Jerusalem — Lynda Prince, a Native American from British Columbia, Canada, received more than a few curious stares last week when she explored the Israeli capital in Indian authentic garb.
Prince, who was in Israel to attend an annual evangelical Christian conference called the Feast of Tabernacles, wore a 30-pound deer-skin wedding dress and brightly colored feathered headdress during much of her visit, despite the sizzling autumn heat.
The advent of the Sabbath has been strikingly noted in the works of Hayim Nahman Bialik, the Israeli poet Zelda, Tillie Olsen and Philip Roth too. For many Jews, a world of memories is enfolded in the familiar aroma of roast chicken or the slow dancing flames of Sabbath candles. In her new book, “The Fourth Commandment: Remember the Sabbath Day” (Harmony), award-winning writer Francine Klagsbrun explores in depth the images and symbols of the seventh day to describe its complex religious, philosophical and mystical underpinnings.
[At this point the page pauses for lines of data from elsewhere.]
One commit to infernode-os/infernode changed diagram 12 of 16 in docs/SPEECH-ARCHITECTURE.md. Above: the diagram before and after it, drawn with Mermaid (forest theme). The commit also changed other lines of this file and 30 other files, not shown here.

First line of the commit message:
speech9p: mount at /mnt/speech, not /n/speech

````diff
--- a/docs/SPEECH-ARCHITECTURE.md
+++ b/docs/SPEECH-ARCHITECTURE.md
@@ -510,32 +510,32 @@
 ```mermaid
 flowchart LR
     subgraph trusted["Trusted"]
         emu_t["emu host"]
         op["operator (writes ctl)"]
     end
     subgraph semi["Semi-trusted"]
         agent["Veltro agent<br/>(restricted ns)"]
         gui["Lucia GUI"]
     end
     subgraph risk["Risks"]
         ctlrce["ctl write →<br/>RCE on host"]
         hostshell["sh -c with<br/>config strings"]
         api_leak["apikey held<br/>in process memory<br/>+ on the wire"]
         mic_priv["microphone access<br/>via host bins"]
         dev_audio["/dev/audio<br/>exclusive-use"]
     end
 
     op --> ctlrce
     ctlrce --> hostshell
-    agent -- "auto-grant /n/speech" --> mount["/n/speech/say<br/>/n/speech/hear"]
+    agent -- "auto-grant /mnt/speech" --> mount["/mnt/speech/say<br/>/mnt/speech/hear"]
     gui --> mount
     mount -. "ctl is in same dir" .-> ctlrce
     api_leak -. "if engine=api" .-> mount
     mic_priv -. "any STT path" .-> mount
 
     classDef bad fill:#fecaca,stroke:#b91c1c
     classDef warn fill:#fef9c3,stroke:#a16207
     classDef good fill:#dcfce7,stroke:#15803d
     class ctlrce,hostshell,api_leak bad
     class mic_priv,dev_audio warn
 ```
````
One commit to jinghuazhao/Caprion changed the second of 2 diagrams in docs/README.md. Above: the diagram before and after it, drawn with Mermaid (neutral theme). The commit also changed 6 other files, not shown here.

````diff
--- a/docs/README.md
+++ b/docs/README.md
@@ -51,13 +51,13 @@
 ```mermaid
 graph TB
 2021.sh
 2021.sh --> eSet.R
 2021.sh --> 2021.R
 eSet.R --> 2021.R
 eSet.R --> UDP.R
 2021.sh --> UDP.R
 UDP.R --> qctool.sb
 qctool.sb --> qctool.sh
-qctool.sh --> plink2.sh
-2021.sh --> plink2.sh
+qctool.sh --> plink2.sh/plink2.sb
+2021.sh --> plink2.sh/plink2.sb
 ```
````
The election is over, and President-elect Obama has won his race in a landslide. Clearly, American voters, across all lines, were sending a message that the last eight years were essentially a train wreck, and that they saw in Senator Obama the promise of a better future for themselves and for our country. On the former, I think they’re right. On the latter, I hope they’re right; I hope I was right- I hope we’re right- because I voted for him as well.
As Israel’s fourth prime minister in four years begins to stitch together a new parliamentary coalition, some American Jewish leaders are cautiously optimistic that Ehud Barak will fulfill campaign promises and usher in a new era of religious pluralism in the Jewish state.